The 2014 World Cup in Brazil was perhaps the first tournament in which social media was really an integral part. Statistics show that the competition had a huge effect on the country’s internet usage, with many players regulars on Twitter and Instagram. It’s just a shame that the likes of David Luiz didn’t put as much effort into stopping Germany scoring as they did into social media.
Switzerland’s top level domain is .ch, which comes from its Latin name Confoederatio Helvetica. The domain is popular with sites outside of the country though because so many words end in -ch. For example, tcrn.ch is owned by Techcrunch.
A surge of cyberattacks is currently gripping some of the most important sites in Costa Rica. Last month, a group of Pakistani hackers calling themselves Pak Monster managed to seize several Costa Rican government sites.
At one time, the server for Serbia’s entire email infrastructure was run from the computer of a Serb working at California State University. The nation was slow to embrace the web after the breakup of Yugoslavia, but enjoys fast internet today.
Germany is among the nations coming down the hardest on social media hate speech. At the start of this year, it introduced its NetzDG law, which places the onus on sites like Twitter to remove offensive content or face possible prosecution.
While Europe has been consumed by GDPR of late, Mexico has been introducing laws to protect copyrighted material online. As of April 26, judges can remove content believed to be in breach of copyright without taking the case through court.
The Swedes are not at all impressed by fake news – so much so that a newly issued brochure on how to prepare for national emergencies addresses the potential spread of ‘dangerous disinformation’.
If you want your internet to be fast and responsive, South Korea is the place to be. Last year, it took first place in a study of every country’s internet services.
Brits like to boast that they (or at least British inventor Tim Berners-Lee) created the internet, but a Belgian might argue otherwise. Berners-Lee worked closely with Belgian computer scientist Robert Cailliau, who designed the original WWW logo.
When Panama qualified for what will be their first World Cup, a video of a ball boy hoofing the ball out of the ground to waste time went viral.
In fact, the last few minutes (starting at 1 hour 47 minutes) of the game are worth watching, just to see how much qualification meant to the Panamanians.
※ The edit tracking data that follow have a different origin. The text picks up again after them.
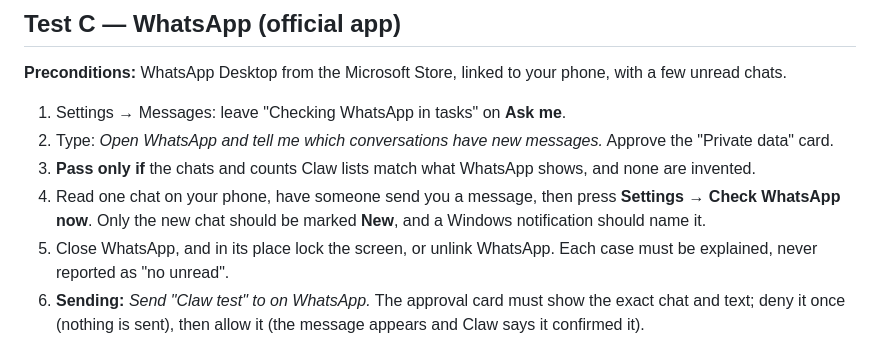
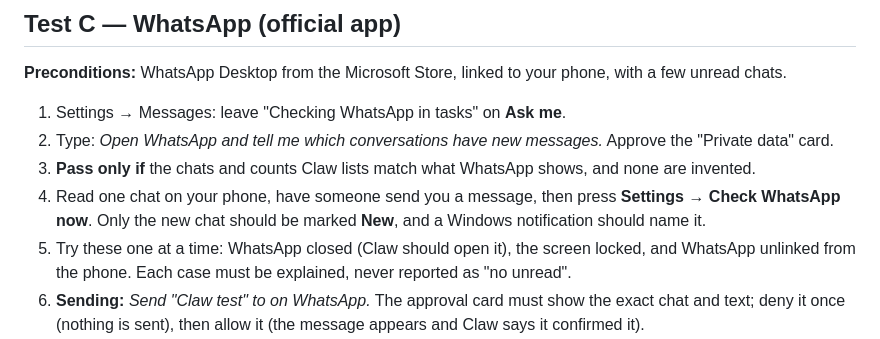
Before and after one commit to akintundeoluwaseun/oluwaseun-claw, a Markdown page: docs/WINDOWS_ACCEPTANCE.md, the part around the change. GitHub-like rendering.

Commit message:
Clarify WhatsApp acceptance step
Co-Authored-By: Claude Opus 5.5 <noreply@anthropic.com>
Claude-Session: https://claude.ai/code/session_01KWzjzD3jZfvB1Zvnt11DiD

```diff
--- a/docs/WINDOWS_ACCEPTANCE.md
+++ b/docs/WINDOWS_ACCEPTANCE.md
@@ -33,7 +33,8 @@ These tests can't run in the Linux build workspace, so they are marked **BLOCKED
 3. **Pass only if** the chats and counts Claw lists match what WhatsApp shows, and none are invented.
 4. Read one chat on your phone, have someone send you a message, then press **Settings → Check WhatsApp now**.
    Only the new chat should be marked **New**, and a Windows notification should name it.
-5. Close WhatsApp, and in its place lock the screen, or unlink WhatsApp. Each case must be explained, never reported as "no unread".
+5. Try these one at a time: WhatsApp closed (Claw should open it), the screen locked, and WhatsApp unlinked
+   from the phone. Each case must be explained, never reported as "no unread".
 6. **Sending:** *Send "Claw test" to <a test chat> on WhatsApp.* The approval card must show the exact chat and
    text; deny it once (nothing is sent), then allow it (the message appears and Claw says it confirmed it).
 7. **If the counts are wrong or Claw says it "couldn't read the chat list"**, WhatsApp's accessible names differ
```
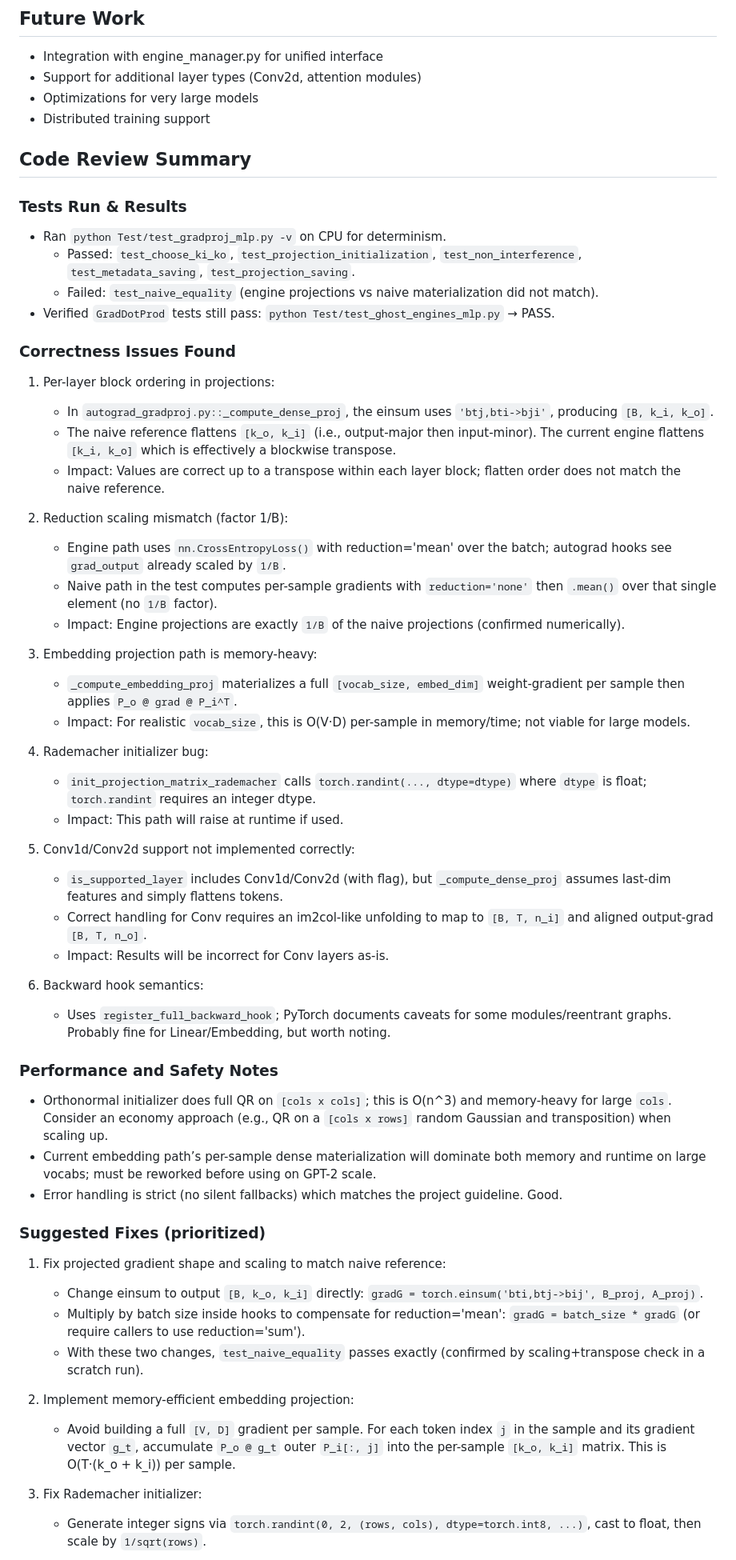
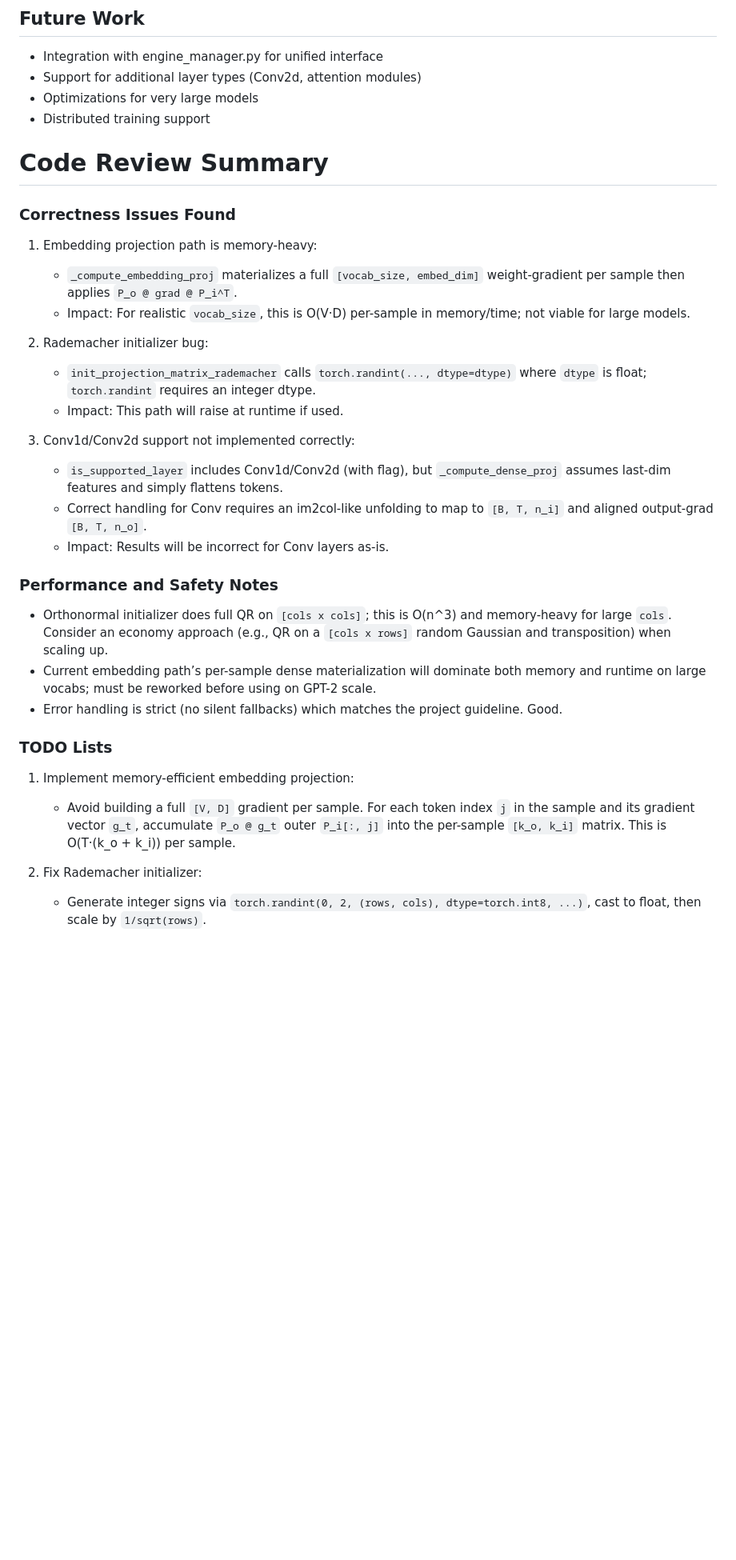
Before and after one commit to Jiachen-T-Wang/GhostSuite, a Markdown page: Development/CodeReview/doc_grad_store_with_lora.md, the part around one of its changes. Shown at 80% size. GitHub-like rendering; blank space fills up the shorter version.

Commit message:
Update TODO List

```diff
--- a/Development/CodeReview/doc_grad_store_with_lora.md
+++ b/Development/CodeReview/doc_grad_store_with_lora.md
@@ -127,55 +127,38 @@ Test/
 - Optimizations for very large models
 - Distributed training support
 
-## Code Review Summary
 
-### Tests Run & Results
-- Ran `python Test/test_gradproj_mlp.py -v` on CPU for determinism.
-  - Passed: `test_choose_ki_ko`, `test_projection_initialization`, `test_non_interference`, `test_metadata_saving`, `test_projection_saving`.
-  - Failed: `test_naive_equality` (engine projections vs naive materialization did not match).
-- Verified `GradDotProd` tests still pass: `python Test/test_ghost_engines_mlp.py` → PASS.
+
+
+
+# Code Review Summary
 
 ### Correctness Issues Found
-1. Per-layer block ordering in projections:
-   - In `autograd_gradproj.py::_compute_dense_proj`, the einsum uses `'btj,bti->bji'`, producing `[B, k_i, k_o]`.
-   - The naive reference flattens `[k_o, k_i]` (i.e., output-major then input-minor). The current engine flattens `[k_i, k_o]` which is effectively a blockwise transpose.
-   - Impact: Values are correct up to a transpose within each layer block; flatten order does not match the naive reference.
 
-2. Reduction scaling mismatch (factor 1/B):
-   - Engine path uses `nn.CrossEntropyLoss()` with reduction='mean' over the batch; autograd hooks see `grad_output` already scaled by `1/B`.
-   - Naive path in the test computes per-sample gradients with `reduction='none'` then `.mean()` over that single element (no `1/B` factor).
-   - Impact: Engine projections are exactly `1/B` of the naive projections (confirmed numerically).
-
-3. Embedding projection path is memory-heavy:
+1. Embedding projection path is memory-heavy:
    - `_compute_embedding_proj` materializes a full `[vocab_size, embed_dim]` weight-gradient per sample then applies `P_o @ grad @ P_i^T`.
    - Impact: For realistic `vocab_size`, this is O(V·D) per-sample in memory/time; not viable for large models.
 
-4. Rademacher initializer bug:
+2. Rademacher initializer bug:
    - `init_projection_matrix_rademacher` calls `torch.randint(..., dtype=dtype)` where `dtype` is float; `torch.randint` requires an integer dtype.
    - Impact: This path will raise at runtime if used.
 
-5. Conv1d/Conv2d support not implemented correctly:
+3. Conv1d/Conv2d support not implemented correctly:
    - `is_supported_layer` includes Conv1d/Conv2d (with flag), but `_compute_dense_proj` assumes last-dim features and simply flattens tokens.
    - Correct handling for Conv requires an im2col-like unfolding to map to `[B, T, n_i]` and aligned output-grad `[B, T, n_o]`.
    - Impact: Results will be incorrect for Conv layers as-is.
-
-6. Backward hook semantics:
-   - Uses `register_full_backward_hook`; PyTorch documents caveats for some modules/reentrant graphs. Probably fine for Linear/Embedding, but worth noting.
 
 ### Performance and Safety Notes
 - Orthonormal initializer does full QR on `[cols x cols]`; this is O(n^3) and memory-heavy for large `cols`. Consider an economy approach (e.g., QR on a `[cols x rows]` random Gaussian and transposition) when scaling up.
 - Current embedding path’s per-sample dense materialization will dominate both memory and runtime on large vocabs; must be reworked before using on GPT-2 scale.
 - Error handling is strict (no silent fallbacks) which matches the project guideline. Good.
 
-### Suggested Fixes (prioritized)
-1. Fix projected gradient shape and scaling to match naive reference:
-   - Change einsum to output `[B, k_o, k_i]` directly: `gradG = torch.einsum('bti,btj->bij', B_proj, A_proj)`.
-   - Multiply by batch size inside hooks to compensate for reduction='mean': `gradG = batch_size * gradG` (or require callers to use reduction='sum').
-   - With these two changes, `test_naive_equality` passes exactly (confirmed by scaling+transpose check in a scratch run).
 
-2. Implement memory-efficient embedding projection:
+### TODO Lists
+
+1. Implement memory-efficient embedding projection:
    - Avoid building a full `[V, D]` gradient per sample. For each token index `j` in the sample and its gradient vector `g_t`, accumulate `P_o @ g_t` outer `P_i[:, j]` into the per-sample `[k_o, k_i]` matrix. This is O(T·(k_o + k_i)) per sample.
 
-3. Fix Rademacher initializer:
+2. Fix Rademacher initializer:
    - Generate integer signs via `torch.randint(0, 2, (rows, cols), dtype=torch.int8, ...)`, cast to float, then scale by `1/sqrt(rows)`.
 
```
Also changed, not shown: other parts of Development/CodeReview/doc_grad_store_with_lora.md (+6 -12 lines).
Perhaps no country has felt the impact of the internet in recent years quite like Tunisia. The 2011 revolution in the North African country saw the president overthrown and the nation democratised, with many observers pointing to the role of Wikileaks, blogging and social media in mobilising protests.
The FA Twitter account had a bit of a rocky time with the announcement of England’s World Cup squad. For a start, the squad was mysteriously tweeted at an account with the handle @OohAhUpTheIRA, which was put down to a technical glitch. Then, there was the unusual video announcement of the squad, which it’s fair to say had a mixed reception.
One of the more heavily censored European nations, a Polish satirist found himself hit with 600 hours of community service in 2012 for lampooning the president.
Less than a quarter of Senegalese have access to the internet – the poorest penetration of any nation in this tournament. However, along with many other West African nations, it’s improving fast, with 11.4% more people online in 2016 than in 2015. By comparison, the UK year-on-year increase over the same period was just 0.9%.
Spelling errors are rife on the net, and Colombia is possibly the most misspelled nation on the planet. Two years ago, sportswear giant Adidas faced Twitter mockery after a ‘Columbia’ gaffe.
Fittingly at a time of year when social media is sure to go into overdrive, Japan invented the emoji. The name comes from the Japanese for ‘picture character’ and has nothing to do with the English word ‘emotion’. Some more fascinating facts about the omnipresent ideograms can be found here.